LADYBRILLE – It is obvious that the age- long latent potentials, skills, ingenuity, hardwork and creativity of the African Fashion industry is rapidly seeping out for the world to see and also benefit from; many thanks to the memorable contributions of industry trailblazers and of course technology. As a result of these discoveries, a handful of international conferences, researches as well as organizational bodies have emerged with the sole purpose of being part of this new shift and the potential economic benefits of the continent. Some of the recent and very effective meetings include: the International Herald Tribune (IHT) Luxury Conference (Italy), Tokyo International Conference on African Development, and the  British Fashion Council international fashion events. Most these have resulted in diverse and further research leading to investments, sponsorships, business partnerships, joint ventures and more.

However, in as much as the above result is exciting, the questions that come to mind are as follows: 1)  Is this all the fashion industry is about? Are there other benefits to be gained from these conferences and meetings? 2) What is the future of African Fashion?  3) Can the world’s fashion capital(s) be located in Africa? 4) what is the worth of the African fashion industry as it stands and can the industry be the world’s preferred sourcing destinations for luxury fashion? 5) Can Africa take the lead in contributing immensely to future fabrics and technology? 6) Are these mere wishes or dreams and simply unattainable goals?

Yes they are dreams but thankfully they are achievable. Taking a cue from the infamous speech of Martin Luther King Junior in 1963, “I have a dream” I will freely share below four major aspirations that I have for  Africa’s fashion industry without any inhibition or restrictions.

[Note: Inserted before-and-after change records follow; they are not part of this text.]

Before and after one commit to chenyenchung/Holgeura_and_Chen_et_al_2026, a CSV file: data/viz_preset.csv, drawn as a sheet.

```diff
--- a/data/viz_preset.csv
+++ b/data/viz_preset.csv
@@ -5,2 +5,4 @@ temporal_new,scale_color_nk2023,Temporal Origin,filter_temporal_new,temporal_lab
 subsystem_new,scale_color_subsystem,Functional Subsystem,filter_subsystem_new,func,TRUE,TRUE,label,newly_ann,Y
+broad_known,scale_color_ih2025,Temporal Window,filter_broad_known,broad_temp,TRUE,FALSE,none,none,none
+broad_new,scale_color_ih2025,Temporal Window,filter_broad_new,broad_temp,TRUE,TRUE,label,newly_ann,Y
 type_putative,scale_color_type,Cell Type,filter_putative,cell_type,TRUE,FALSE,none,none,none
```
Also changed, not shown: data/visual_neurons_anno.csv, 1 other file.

1. I have a Dream That Someday, Africa’s Major Cities Will Dominate and Become  the World’s Fashion Capitals

Briefly looking at what a fashion capital is, it is a city which has a major influence on international fashion trends and is a key center for the fashion industry, in which activities including the design, production and retailing of fashion products, fashion events and fashion-related trade fairs generates significant economic output.

Fashion capitals usually have a broad mix of businesses, financial, entertainment, cultural and leisure activities. Historically, several cities across mostly the Western countries have been the fashion capital although presently there are only four principal fashion capitals: London, New York, Paris and Milan (the titles shifts from one to another yearly by annual ranking). This shows it is possible for any willing city, including a city in Africa to be a fashion capital.

However, to get there, a well-defined unique and strong identity, preservation of fashion history or discoveries, fast growing innovation capacities, story- telling skills, inventions and deliberate contributions to the future of fashion are very crucial to qualify.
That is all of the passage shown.